Report each line of the material below where the word "Before" can be found.

▬▬▬

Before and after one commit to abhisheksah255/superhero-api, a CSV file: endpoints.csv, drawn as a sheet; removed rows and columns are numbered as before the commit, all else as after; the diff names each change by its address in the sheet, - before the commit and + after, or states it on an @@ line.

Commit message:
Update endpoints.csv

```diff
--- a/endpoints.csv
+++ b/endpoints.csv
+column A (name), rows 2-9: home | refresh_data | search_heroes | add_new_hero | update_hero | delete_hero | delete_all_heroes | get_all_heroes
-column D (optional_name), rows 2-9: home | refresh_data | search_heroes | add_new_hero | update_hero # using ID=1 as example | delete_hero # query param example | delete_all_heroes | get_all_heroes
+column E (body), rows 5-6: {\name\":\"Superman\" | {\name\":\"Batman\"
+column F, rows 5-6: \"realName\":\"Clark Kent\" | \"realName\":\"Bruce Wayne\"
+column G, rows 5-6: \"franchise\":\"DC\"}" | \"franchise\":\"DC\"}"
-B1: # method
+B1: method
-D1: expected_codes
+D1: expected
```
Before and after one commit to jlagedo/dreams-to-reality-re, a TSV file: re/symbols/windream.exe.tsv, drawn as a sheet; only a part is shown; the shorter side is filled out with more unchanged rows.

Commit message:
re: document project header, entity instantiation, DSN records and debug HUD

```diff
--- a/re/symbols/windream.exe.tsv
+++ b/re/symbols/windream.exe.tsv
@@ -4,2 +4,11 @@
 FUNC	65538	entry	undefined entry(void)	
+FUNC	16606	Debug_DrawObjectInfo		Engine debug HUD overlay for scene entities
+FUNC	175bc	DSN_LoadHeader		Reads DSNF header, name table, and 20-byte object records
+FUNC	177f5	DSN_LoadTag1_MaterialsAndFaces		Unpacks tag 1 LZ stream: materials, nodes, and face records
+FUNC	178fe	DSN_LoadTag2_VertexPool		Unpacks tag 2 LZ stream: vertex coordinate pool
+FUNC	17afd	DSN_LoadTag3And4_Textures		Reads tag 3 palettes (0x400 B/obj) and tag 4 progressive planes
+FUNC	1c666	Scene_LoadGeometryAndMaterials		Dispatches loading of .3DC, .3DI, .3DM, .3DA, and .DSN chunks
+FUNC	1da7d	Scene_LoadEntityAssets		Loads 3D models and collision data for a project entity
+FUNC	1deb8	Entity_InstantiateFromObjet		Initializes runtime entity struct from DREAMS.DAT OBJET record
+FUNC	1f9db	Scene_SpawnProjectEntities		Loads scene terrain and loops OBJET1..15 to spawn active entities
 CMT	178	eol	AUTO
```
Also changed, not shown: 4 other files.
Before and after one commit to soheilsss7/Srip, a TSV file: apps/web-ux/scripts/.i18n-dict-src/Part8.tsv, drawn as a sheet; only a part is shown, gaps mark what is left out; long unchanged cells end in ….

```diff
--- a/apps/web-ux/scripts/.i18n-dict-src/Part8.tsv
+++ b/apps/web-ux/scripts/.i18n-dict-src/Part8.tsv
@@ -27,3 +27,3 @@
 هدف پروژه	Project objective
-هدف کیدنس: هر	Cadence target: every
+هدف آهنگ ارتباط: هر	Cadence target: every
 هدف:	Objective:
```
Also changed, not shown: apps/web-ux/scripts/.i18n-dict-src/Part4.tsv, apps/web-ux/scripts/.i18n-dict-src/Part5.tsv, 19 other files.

▬▬▬

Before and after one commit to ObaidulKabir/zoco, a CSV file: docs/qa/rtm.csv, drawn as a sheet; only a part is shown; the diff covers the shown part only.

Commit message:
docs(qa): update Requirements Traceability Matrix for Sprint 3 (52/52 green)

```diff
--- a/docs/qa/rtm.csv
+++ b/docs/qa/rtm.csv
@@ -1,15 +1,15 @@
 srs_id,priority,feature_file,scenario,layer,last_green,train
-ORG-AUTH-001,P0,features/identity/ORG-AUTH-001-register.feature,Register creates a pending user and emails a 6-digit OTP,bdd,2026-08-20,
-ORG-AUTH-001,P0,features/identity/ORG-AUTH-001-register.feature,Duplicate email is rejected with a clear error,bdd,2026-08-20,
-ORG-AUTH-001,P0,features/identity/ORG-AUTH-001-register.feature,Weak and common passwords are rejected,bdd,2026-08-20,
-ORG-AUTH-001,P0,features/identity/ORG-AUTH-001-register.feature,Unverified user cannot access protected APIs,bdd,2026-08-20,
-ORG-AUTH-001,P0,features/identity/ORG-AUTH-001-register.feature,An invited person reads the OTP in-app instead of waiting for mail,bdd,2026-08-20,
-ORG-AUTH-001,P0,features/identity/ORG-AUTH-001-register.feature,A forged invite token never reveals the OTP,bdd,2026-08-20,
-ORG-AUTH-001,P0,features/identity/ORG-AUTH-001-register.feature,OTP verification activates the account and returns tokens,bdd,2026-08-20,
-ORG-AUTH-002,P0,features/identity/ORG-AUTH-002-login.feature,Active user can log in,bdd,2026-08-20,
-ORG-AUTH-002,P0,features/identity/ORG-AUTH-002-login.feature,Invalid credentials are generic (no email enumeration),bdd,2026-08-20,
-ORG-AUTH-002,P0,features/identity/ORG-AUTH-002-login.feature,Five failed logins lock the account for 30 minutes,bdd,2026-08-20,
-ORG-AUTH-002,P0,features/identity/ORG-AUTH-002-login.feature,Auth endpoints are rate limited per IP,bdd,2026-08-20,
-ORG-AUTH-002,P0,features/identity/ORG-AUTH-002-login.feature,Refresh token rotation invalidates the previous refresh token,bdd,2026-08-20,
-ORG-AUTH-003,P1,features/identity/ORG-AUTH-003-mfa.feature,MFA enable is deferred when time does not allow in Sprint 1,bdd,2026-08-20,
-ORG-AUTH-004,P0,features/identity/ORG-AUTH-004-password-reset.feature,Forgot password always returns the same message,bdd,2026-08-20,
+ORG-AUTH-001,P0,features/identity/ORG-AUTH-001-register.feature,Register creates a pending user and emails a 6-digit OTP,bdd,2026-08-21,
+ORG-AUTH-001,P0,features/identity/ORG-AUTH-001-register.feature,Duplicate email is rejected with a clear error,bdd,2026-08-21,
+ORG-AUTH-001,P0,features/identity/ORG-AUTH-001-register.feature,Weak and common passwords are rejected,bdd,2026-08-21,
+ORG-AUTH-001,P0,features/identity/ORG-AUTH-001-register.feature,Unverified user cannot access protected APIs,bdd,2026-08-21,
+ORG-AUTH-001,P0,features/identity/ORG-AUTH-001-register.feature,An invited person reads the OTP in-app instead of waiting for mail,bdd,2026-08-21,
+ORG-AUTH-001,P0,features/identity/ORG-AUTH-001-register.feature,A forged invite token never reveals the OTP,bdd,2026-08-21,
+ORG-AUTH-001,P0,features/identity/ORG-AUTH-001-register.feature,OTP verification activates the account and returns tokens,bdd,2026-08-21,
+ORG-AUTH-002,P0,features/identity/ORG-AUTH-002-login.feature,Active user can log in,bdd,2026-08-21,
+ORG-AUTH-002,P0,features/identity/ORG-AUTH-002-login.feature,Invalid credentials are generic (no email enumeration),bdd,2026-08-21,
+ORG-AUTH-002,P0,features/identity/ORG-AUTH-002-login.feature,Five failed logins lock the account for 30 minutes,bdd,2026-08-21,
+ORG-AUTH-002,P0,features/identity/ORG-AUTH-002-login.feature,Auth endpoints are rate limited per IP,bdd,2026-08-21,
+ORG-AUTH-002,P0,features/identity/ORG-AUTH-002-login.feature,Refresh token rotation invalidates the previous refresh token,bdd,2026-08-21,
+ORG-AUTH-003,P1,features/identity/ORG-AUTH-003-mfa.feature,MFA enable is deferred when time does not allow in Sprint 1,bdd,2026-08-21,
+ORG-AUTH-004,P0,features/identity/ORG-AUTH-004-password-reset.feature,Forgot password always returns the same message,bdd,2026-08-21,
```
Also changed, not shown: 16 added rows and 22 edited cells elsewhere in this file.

▬▬▬

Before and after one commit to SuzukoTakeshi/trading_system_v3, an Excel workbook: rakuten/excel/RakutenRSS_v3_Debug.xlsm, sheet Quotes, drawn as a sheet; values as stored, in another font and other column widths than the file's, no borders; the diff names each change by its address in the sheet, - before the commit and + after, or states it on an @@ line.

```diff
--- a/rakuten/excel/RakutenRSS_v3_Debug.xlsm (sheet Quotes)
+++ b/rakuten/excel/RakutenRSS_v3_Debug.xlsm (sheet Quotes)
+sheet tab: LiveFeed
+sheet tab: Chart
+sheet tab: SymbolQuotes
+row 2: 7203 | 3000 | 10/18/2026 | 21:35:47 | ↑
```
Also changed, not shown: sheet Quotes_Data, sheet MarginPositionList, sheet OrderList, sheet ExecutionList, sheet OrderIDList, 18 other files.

▬▬▬

(Response area)
Before and after one commit to abhisheksah255/superhero-api, a CSV file: endpoints.csv, drawn as a sheet; removed rows and columns are numbered as before the commit, all else as after; the diff names each change by its address in the sheet, - before the commit and + after, or states it on an @@ line.
Before and after one commit to jlagedo/dreams-to-reality-re, a TSV file: re/symbols/windream.exe.tsv, drawn as a sheet; only a part is shown; the shorter side is filled out with more unchanged rows.
Before and after one commit to soheilsss7/Srip, a TSV file: apps/web-ux/scripts/.i18n-dict-src/Part8.tsv, drawn as a sheet; only a part is shown, gaps mark what is left out; long unchanged cells end in ….
Before and after one commit to ObaidulKabir/zoco, a CSV file: docs/qa/rtm.csv, drawn as a sheet; only a part is shown; the diff covers the shown part only.
Before and after one commit to SuzukoTakeshi/trading_system_v3, an Excel workbook: rakuten/excel/RakutenRSS_v3_Debug.xlsm, sheet Quotes, drawn as a sheet; values as stored, in another font and other column widths than the file's, no borders; the diff names each change by its address in the sheet, - before the commit and + after, or states it on an @@ line.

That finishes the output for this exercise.